A previous two-year study by Gleim and her fellow researchers determined that tick populations were substantially lowered where long-term prescribed fires, “an especially common and necessary land management practice in fire-dependent ecosystems such as open pine forests, grasslands, and fire-maintained wetlands,” were employed.
“In the current study,” Gleim’s report states, “these ticks were tested for pathogens to more directly investigate the impacts of long-term prescribed burning on human disease risk….The incidence of these tick-borne diseases has increased in the past several decades and several new pathogens have emerged….Thus, the need to find cost-effective, practical approaches to reducing tick-borne disease risk is more important than ever.
“To follow up on our finding that long-term prescribed fire significantly reduced tick abundance,” the report continues, “the current study tested the ticks collected in that previous study for common tick-borne pathogens to investigate how prescribed fire may affect pathogen dynamics.”
Gleim and her team performed the first-ever major survey of tick-borne pathogens in southwestern Georgia and northwestern Florida. The results offer “exciting implications for public health as it appears that prescribed fire, when performed on a regular basis, significantly reduces encounter rates with ticks infected with pathogenic bacteria.” Reductions in tick populations were sustained rather than temporary “through regular, long-term prescribed fires [that] resulted in a drier microclimate at ground-level….”
While the results of the study are encouraging, Gleim concludes with a couple of caveats. “Because all of our burned sites had been burned on a regular basis for a minimum of ten years, further research needs to occur to determine how long regular burns would have to occur in order to achieve the results observed in this study. Additionally, the particular habitat and microclimatic conditions that are required for the results observed in this study seem to imply that the ability of fire to reduce tick populations and disease risk may vary depending on ecosystem-type and the management objectives of the prescribed fire.

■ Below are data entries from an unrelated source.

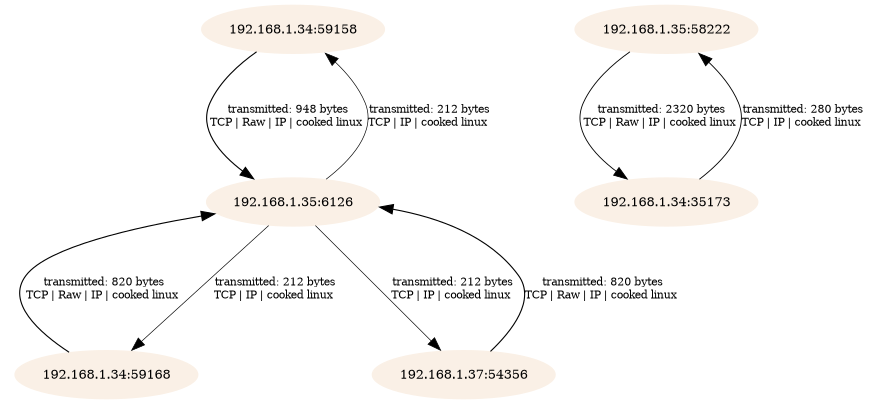
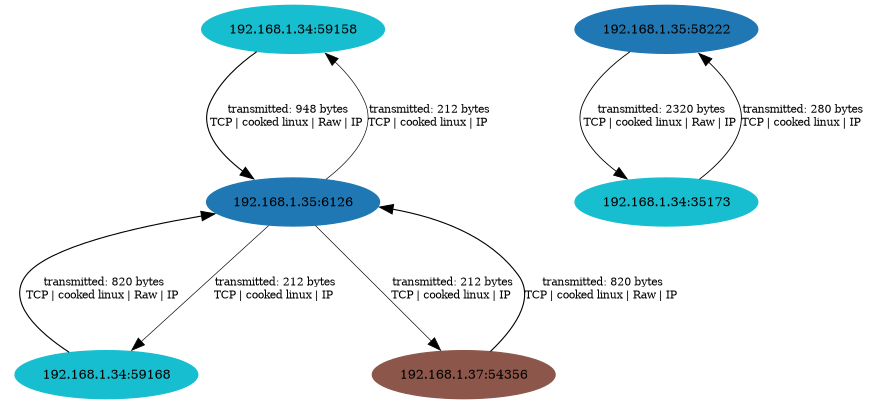
add colors per host

diff --git a/pcapviz/core.py b/pcapviz/core.py
@@ -160,7 +160,17 @@ class GraphManager(object):
 		self.graph.label ="Layer %d traffic graph for packets from %s" % (self.layer,str(self.args.pcaps))
 
 		graph = self.get_graphviz_format()
-		
+
+		unique_ips = set()
+		for node in self.graph.nodes():
+			ip = node.split(':')[0]
+			unique_ips.add(ip)
+
+		from matplotlib import cm
+		from matplotlib.colors import to_hex
+		cmap = cm.get_cmap('tab10', len(unique_ips))
+		ip_colors = {ip: to_hex(cmap(i)) for i, ip in enumerate(unique_ips)}
+				
 		for node in graph.nodes():
 			if node not in self.data:
 				# node might be deleted, because it's not legit etc.
@@ -170,7 +180,8 @@ class GraphManager(object):
 			node.attr['shape'] = self.args.shape
 			node.attr['fontsize'] = '10'
 			node.attr['width'] = '0.5'
-			node.attr['color'] = 'linen'
+			node_ip = snode.split(':')[0] 
+			node.attr['color'] = ip_colors.get(node_ip, 'linen')
 			node.attr['style'] = 'filled,rounded'
 			if 'country' in self.data[snode]:
 				country_label = self.data[snode]['country']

“Thus, similar studies need to be conducted in different ecosystems and regions of the country to determine whether long-term prescribed burning could have effects similar to those observed in the current study on different pathogens and/or within different ecosystems.”
Scientific Reports received more than 300,000 citations in 2018 and garners widespread attention in policy documents and the media. It is part of Nature Research, a family of journals that includes Nature, the leading international weekly journal of science first published in 1869.